Let's face it, every investor wants to get in on revolutionary ideas before they hit it big. Like buying PC-maker Dell in the late 1980s, before the consumer computing boom. Or purchasing stock in e-commerce pioneer in the late 1990s, when it was nothing more than an upstart online bookstore. The problem is, most investors don't understand the key to investing in hyper-growth markets. The real trick is to find a small-cap "pure-play" and then watch as it grows in EXPLOSIVE lockstep with its industry. Our expert team of equity analysts has identified one stock that's poised to produce rocket-ship returns with the next $14.4 TRILLION industry. Click here to get the full story in this eye-opening report.

Reuben Brewer has no position in any stocks mentioned. The Motley Fool has no position in any of the stocks mentioned. Try any of our Foolish newsletter services free for 30 days. We Fools may not all hold the same opinions, but we all believe that considering a diverse range of insights makes us better investors. The Motley Fool has a disclosure policy.

4 in 5 Americans Are Ignoring Buffett's Warning

Don't be one of them.

Jun 12, 2015 at 5:01PM

Admitting fear is difficult.

So you can imagine how shocked I was to find out Warren Buffett recently told a select number of investors about the cutting-edge technology that's keeping him awake at night.

This past May, The Motley Fool sent 8 of its best stock analysts to Omaha, Nebraska to attend the Berkshire Hathaway annual shareholder meeting.

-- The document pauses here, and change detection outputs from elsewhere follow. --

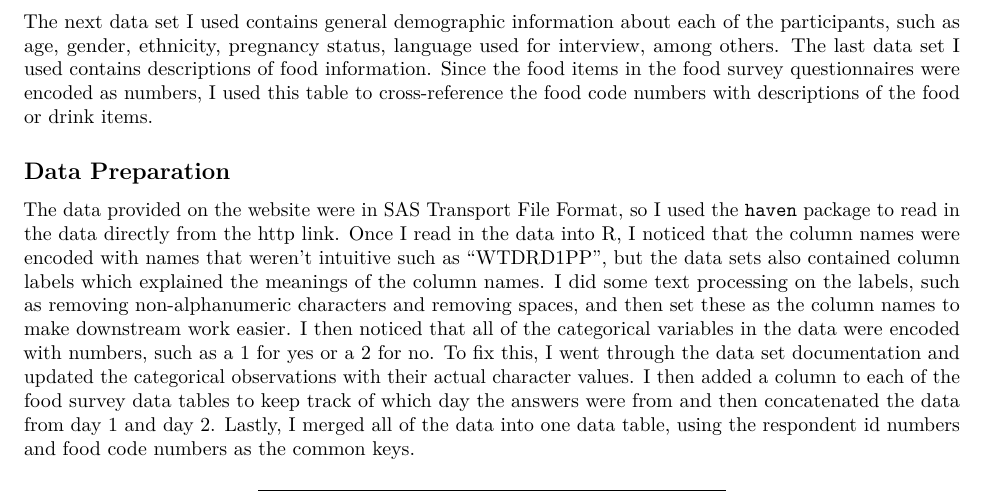
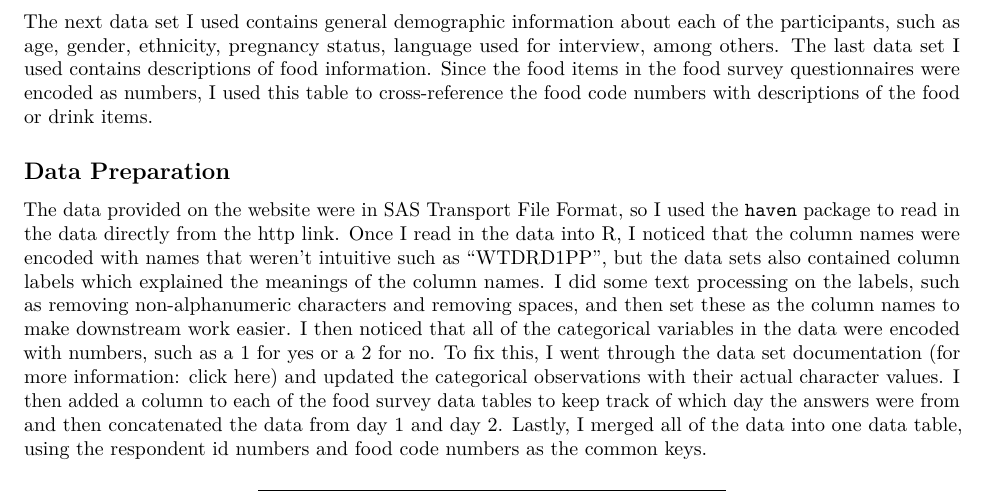
Before and after one commit to flemm0/nhanes_survey_analysis, an R Markdown document (full_report/full_report.Rmd): part of page 2 of 5, cut so that both start at the same text. Rendered offline with R 4.5, knitr and Pandoc, then LaTeX, with nearby package versions; some code elsewhere in the file could not run offline.

Commit message:
reformatting first link

```diff
--- a/full_report/full_report.Rmd
+++ b/full_report/full_report.Rmd
@@ -34,7 +34,7 @@ The next data set I used contains general demographic information about each of
 
 ## Data Preparation
 
-The data provided on the website were in SAS Transport File Format, so I used the `haven` package to read in the data directly from the http link. Once I read in the data into R, I noticed that the column names were encoded with names that weren't intuitive such as "WTDRD1PP", but the data sets also contained column labels which explained the meanings of the column names. I did some text processing on the labels, such as removing non-alphanumeric characters and removing spaces, and then set these as the column names to make downstream work easier. I then noticed that all of the categorical variables in the data were encoded with numbers, such as a 1 for yes or a 2 for no. To fix this, I went through the data set [documentation](https://wwwn.cdc.gov/NCHS/nhanes/2017-2018/P_DR2IFF.htm) and updated the categorical observations with their actual character values. I then added a column to each of the food survey data tables to keep track of which day the answers were from and then concatenated the data from day 1 and day 2. Lastly, I merged all of the data into one data table, using the respondent id numbers and food code numbers as the common keys.
+The data provided on the website were in SAS Transport File Format, so I used the `haven` package to read in the data directly from the http link. Once I read in the data into R, I noticed that the column names were encoded with names that weren't intuitive such as "WTDRD1PP", but the data sets also contained column labels which explained the meanings of the column names. I did some text processing on the labels, such as removing non-alphanumeric characters and removing spaces, and then set these as the column names to make downstream work easier. I then noticed that all of the categorical variables in the data were encoded with numbers, such as a 1 for yes or a 2 for no. To fix this, I went through the data set documentation (for more information: [click here](https://wwwn.cdc.gov/NCHS/nhanes/2017-2018/P_DR2IFF.htm)) and updated the categorical observations with their actual character values. I then added a column to each of the food survey data tables to keep track of which day the answers were from and then concatenated the data from day 1 and day 2. Lastly, I merged all of the data into one data table, using the respondent id numbers and food code numbers as the common keys.
 
 ------------------------------------------------------------------------------------------------
 
```
Also changed, not shown: 1 other file.
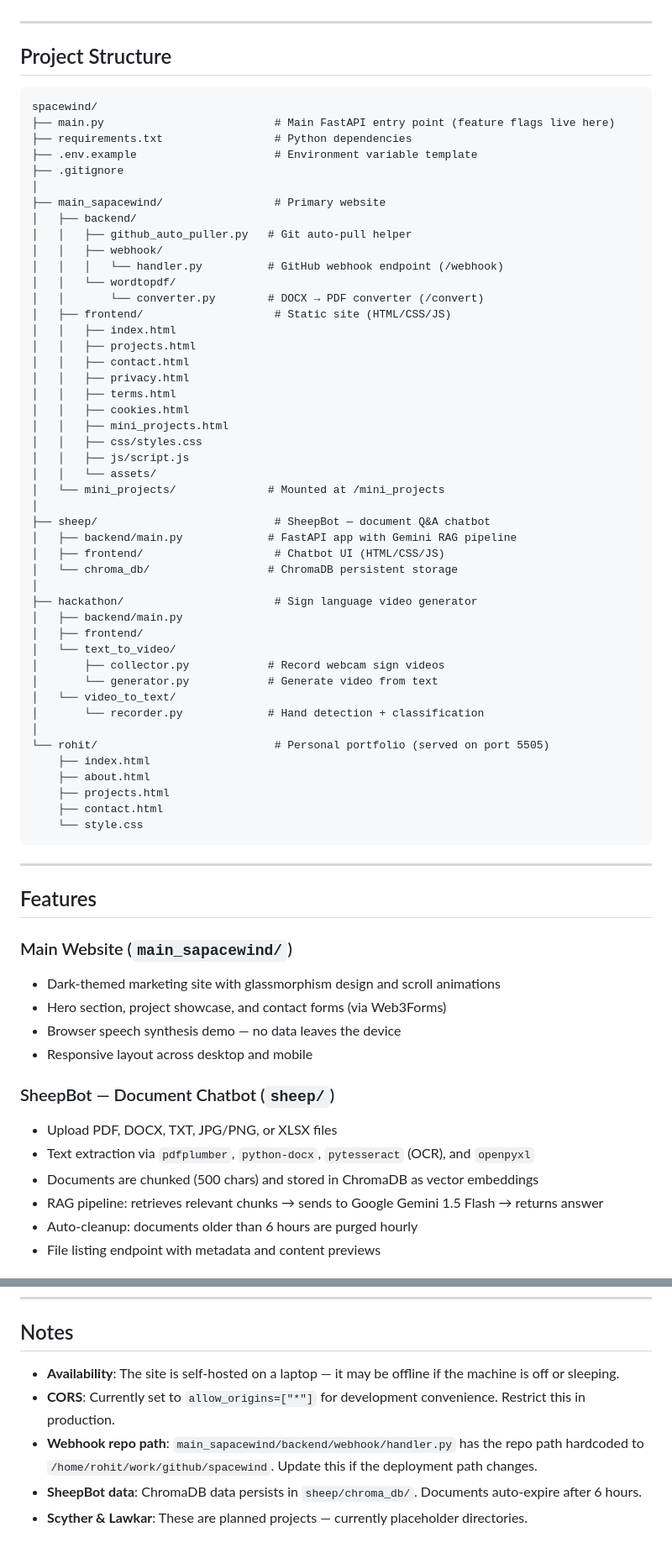
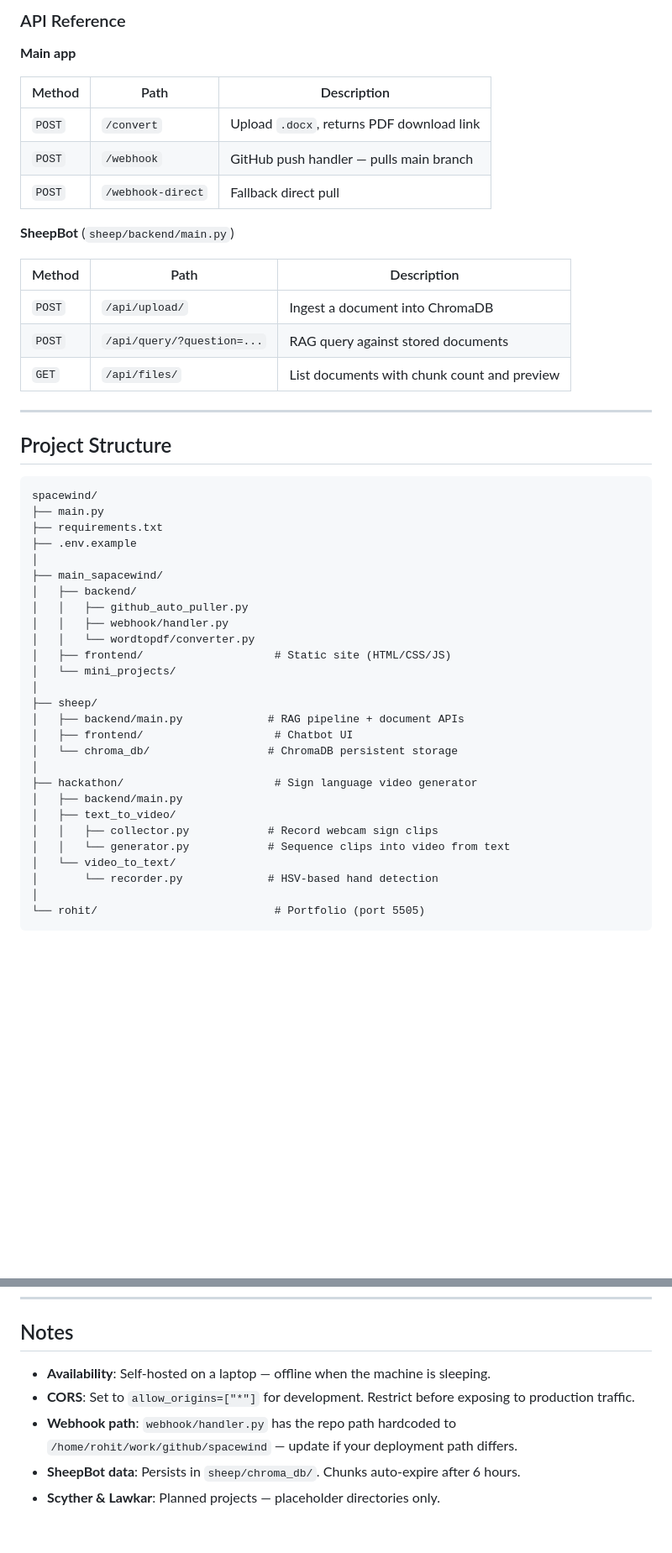
Before and after one commit to rohit-yadav5/spacewind, a Markdown page: README.md, 2 parts joined by grey strips. Shown at 84% size. GitHub-like rendering; blank space fills up the shorter version.

Commit message:
README UPDATE and BUG FIX

````diff
--- a/README.md
+++ b/README.md
@@ -29,3 +59,20 @@ Key goals:
+### API Reference
+
+**Main app**
+
+| Method | Path | Description |
+|---|---|---|
+| `POST` | `/convert` | Upload `.docx`, returns PDF download link |
+| `POST` | `/webhook` | GitHub push handler — pulls main branch |
+| `POST` | `/webhook-direct` | Fallback direct pull |
+
+**SheepBot** (`sheep/backend/main.py`)
+
+| Method | Path | Description |
+|---|---|---|
+| `POST` | `/api/upload/` | Ingest a document into ChromaDB |
+| `POST` | `/api/query/?question=...` | RAG query against stored documents |
+| `GET`  | `/api/files/` | List documents with chunk count and preview |
 
 ---
 
@@ -33,68 +80,30 @@ Key goals:
 
 ```
 spacewind/
-├── main.py                          # Main FastAPI entry point (feature flags live here)
-├── requirements.txt                 # Python dependencies
-├── .env.example                     # Environment variable template
-├── .gitignore
+├── main.py
+├── requirements.txt
+├── .env.example
 │
-├── main_sapacewind/                 # Primary website
+├── main_sapacewind/
 │   ├── backend/
-│   │   ├── github_auto_puller.py   # Git auto-pull helper
-│   │   ├── webhook/
-│   │   │   └── handler.py          # GitHub webhook endpoint (/webhook)
-│   │   └── wordtopdf/
-│   │       └── converter.py        # DOCX → PDF converter (/convert)
+│   │   ├── github_auto_puller.py
+│   │   ├── webhook/handler.py
+│   │   └── wordtopdf/converter.py
 │   ├── frontend/                    # Static site (HTML/CSS/JS)
-│   │   ├── index.html
-│   │   ├── projects.html
-│   │   ├── contact.html
-│   │   ├── privacy.html
-│   │   ├── terms.html
-│   │   ├── cookies.html
-│   │   ├── mini_projects.html
-│   │   ├── css/styles.css
-│   │   ├── js/script.js
-│   │   └── assets/
-│   └── mini_projects/              # Mounted at /mini_projects
+│   └── mini_projects/
 │
-├── sheep/                           # SheepBot — document Q&A chatbot
-│   ├── backend/main.py             # FastAPI app with Gemini RAG pipeline
-│   ├── frontend/                    # Chatbot UI (HTML/CSS/JS)
+├── sheep/
+│   ├── backend/main.py             # RAG pipeline + document APIs
+│   ├── frontend/                    # Chatbot UI
 │   └── chroma_db/                  # ChromaDB persistent storage
 │
 ├── hackathon/                       # Sign language video generator
 │   ├── backend/main.py
-│   ├── frontend/
-│   └── text_to_video/
-│       ├── collector.py            # Record webcam sign videos
-│       └── generator.py            # Generate video from text
+│   ├── text_to_video/
+│   │   ├── collector.py            # Record webcam sign clips
+│   │   └── generator.py            # Sequence clips into video from text
 │   └── video_to_text/
-│       └── recorder.py             # Hand detection + classification
+│       └── recorder.py             # HSV-based hand detection
 │
-└── rohit/                           # Personal portfolio (served on port 5505)
-    ├── index.html
-    ├── about.html
-    ├── projects.html
-    ├── contact.html
-    └── style.css
+└── rohit/                           # Portfolio (port 5505)
 ```
-
----
-
-## Features
-
-### Main Website (`main_sapacewind/`)
-- Dark-themed marketing site with glassmorphism design and scroll animations
-- Hero section, project showcase, and contact forms (via Web3Forms)
-- Browser speech synthesis demo — no data leaves the device
-- Responsive layout across desktop and mobile
-
-### SheepBot — Document Chatbot (`sheep/`)
-- Upload PDF, DOCX, TXT, JPG/PNG, or XLSX files
-- Text extraction via `pdfplumber`, `python-docx`, `pytesseract` (OCR), and `openpyxl`
-- Documents are chunked (500 chars) and stored in ChromaDB as vector embeddings
-- RAG pipeline: retrieves relevant chunks → sends to Google Gemini 1.5 Flash → returns answer
-- Auto-cleanup: documents older than 6 hours are purged hourly
-- File listing endpoint with metadata and content previews
-
@@ -244,8 +170,8 @@ Set any flag to `False` to disable that module without touching any other code.
 
 ## Notes
 
-- **Availability**: The site is self-hosted on a laptop — it may be offline if the machine is off or sleeping.
-- **CORS**: Currently set to `allow_origins=["*"]` for development convenience. Restrict this in production.
-- **Webhook repo path**: `main_sapacewind/backend/webhook/handler.py` has the repo path hardcoded to `/home/rohit/work/github/spacewind`. Update this if the deployment path changes.
-- **SheepBot data**: ChromaDB data persists in `sheep/chroma_db/`. Documents auto-expire after 6 hours.
-- **Scyther & Lawkar**: These are planned projects — currently placeholder directories.
+- **Availability**: Self-hosted on a laptop — offline when the machine is sleeping.
+- **CORS**: Set to `allow_origins=["*"]` for development. Restrict before exposing to production traffic.
+- **Webhook path**: `webhook/handler.py` has the repo path hardcoded to `/home/rohit/work/github/spacewind` — update if your deployment path differs.
+- **SheepBot data**: Persists in `sheep/chroma_db/`. Chunks auto-expire after 6 hours.
+- **Scyther & Lawkar**: Planned projects — placeholder directories only.
````
Also changed, not shown: other parts of README.md (+68 -121 lines).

CEO Warren Buffett and Vice Chairman Charlie Munger fielded questions for nearly 6 hours.
The catch was: Attendees weren't allowed to record any of it. No audio. No video. 

Our team of analysts wrote down every single word Buffett and Munger uttered. Over 16,000 words. But only two words stood out to me as I read the detailed transcript of the event: "Real threat."

That's how Buffett responded when asked about this emerging market that is already expected to be worth more than $2 trillion in the U.S. alone. Google has already put some of its best engineers behind the technology powering this trend. 

The amazing thing is, while Buffett may be nervous, the rest of us can invest in this new industry BEFORE the old money realizes what hit them.

KPMG advises we're "on the cusp of revolutionary change" coming much "sooner than you think."

Even one legendary MIT professor had to recant his position that the technology was "beyond the capability of computer science." (He recently confessed to The Wall Street Journal that he's now a believer and amazed "how quickly this technology caught on.")

Yet according to one J.D. Power and Associates survey, only 1 in 5 Americans are even interested in this technology, much less ready to invest in it. Needless to say, you haven't missed your window of opportunity. 

Think about how many amazing technologies you've watched soar to new heights while you kick yourself thinking, "I knew about that technology before everyone was talking about it, but I just sat on my hands." 

Don't let that happen again. This time, it should be your family telling you, "I can't believe you knew about and invested in that technology so early on."

That's why I hope you take just a few minutes to access the exclusive research our team of analysts has put together on this industry and the one stock positioned to capitalize on this major shift.

Click here to learn about this incredible technology before Buffett stops being scared and starts buying!

David Hanson owns shares of Berkshire Hathaway and American Express. The Motley Fool recommends and owns shares of Berkshire Hathaway, Google, and Coca-Cola.We Fools don't all hold the same opinions, but we all believe that considering a diverse range of insights makes us better investors. The Motley Fool has a disclosure policy.

©1995-2014 The Motley Fool. All rights reserved. | Privacy/Legal Information